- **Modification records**
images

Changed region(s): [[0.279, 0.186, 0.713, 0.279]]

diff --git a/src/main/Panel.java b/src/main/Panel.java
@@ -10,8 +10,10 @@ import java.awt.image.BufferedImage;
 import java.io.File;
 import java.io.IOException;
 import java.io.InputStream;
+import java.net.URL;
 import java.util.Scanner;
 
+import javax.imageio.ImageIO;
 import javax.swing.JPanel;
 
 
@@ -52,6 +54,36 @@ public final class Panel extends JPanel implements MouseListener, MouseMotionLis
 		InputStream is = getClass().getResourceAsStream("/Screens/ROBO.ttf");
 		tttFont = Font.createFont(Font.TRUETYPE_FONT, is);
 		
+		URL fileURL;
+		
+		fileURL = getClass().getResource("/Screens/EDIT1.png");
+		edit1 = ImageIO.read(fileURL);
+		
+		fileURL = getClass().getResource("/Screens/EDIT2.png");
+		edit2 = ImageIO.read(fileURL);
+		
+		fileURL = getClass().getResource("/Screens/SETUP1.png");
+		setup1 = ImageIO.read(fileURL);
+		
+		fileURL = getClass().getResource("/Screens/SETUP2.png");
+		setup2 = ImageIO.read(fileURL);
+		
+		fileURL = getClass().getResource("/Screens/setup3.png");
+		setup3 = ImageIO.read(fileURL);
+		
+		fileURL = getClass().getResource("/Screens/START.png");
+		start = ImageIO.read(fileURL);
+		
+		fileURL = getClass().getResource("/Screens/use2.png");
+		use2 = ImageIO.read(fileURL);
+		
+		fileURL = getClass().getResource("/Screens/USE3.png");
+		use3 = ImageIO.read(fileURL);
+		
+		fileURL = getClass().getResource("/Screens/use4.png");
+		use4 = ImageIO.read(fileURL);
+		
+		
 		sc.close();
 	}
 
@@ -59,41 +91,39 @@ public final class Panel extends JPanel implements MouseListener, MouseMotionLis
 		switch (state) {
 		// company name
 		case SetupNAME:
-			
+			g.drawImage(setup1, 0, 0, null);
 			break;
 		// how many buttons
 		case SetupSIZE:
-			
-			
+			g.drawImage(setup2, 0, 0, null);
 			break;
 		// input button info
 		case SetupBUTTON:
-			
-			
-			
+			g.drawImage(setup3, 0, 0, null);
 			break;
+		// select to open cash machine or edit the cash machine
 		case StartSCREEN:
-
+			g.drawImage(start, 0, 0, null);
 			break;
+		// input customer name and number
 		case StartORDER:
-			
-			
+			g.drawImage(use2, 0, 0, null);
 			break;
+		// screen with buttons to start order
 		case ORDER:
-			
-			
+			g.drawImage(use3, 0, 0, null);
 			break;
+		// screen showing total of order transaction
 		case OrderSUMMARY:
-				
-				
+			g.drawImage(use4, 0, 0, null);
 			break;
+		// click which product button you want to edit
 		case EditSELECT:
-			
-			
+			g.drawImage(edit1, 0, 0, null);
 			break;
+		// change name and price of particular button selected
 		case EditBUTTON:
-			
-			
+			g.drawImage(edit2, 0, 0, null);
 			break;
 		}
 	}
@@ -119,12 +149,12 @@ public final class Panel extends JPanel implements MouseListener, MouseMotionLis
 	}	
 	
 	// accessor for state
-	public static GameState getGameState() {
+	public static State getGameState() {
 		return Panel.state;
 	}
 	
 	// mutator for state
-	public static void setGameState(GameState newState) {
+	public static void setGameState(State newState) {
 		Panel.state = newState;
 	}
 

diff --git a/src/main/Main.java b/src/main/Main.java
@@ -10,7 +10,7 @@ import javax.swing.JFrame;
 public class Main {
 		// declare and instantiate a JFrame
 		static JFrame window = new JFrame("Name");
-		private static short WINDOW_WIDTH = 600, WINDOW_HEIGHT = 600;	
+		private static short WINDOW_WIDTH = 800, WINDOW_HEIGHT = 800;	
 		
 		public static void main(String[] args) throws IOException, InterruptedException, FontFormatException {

- **Task goal**
Looking at the data above, state how many of its lines contain the word "drawImage", and give nothing but that number.

- **Response**
9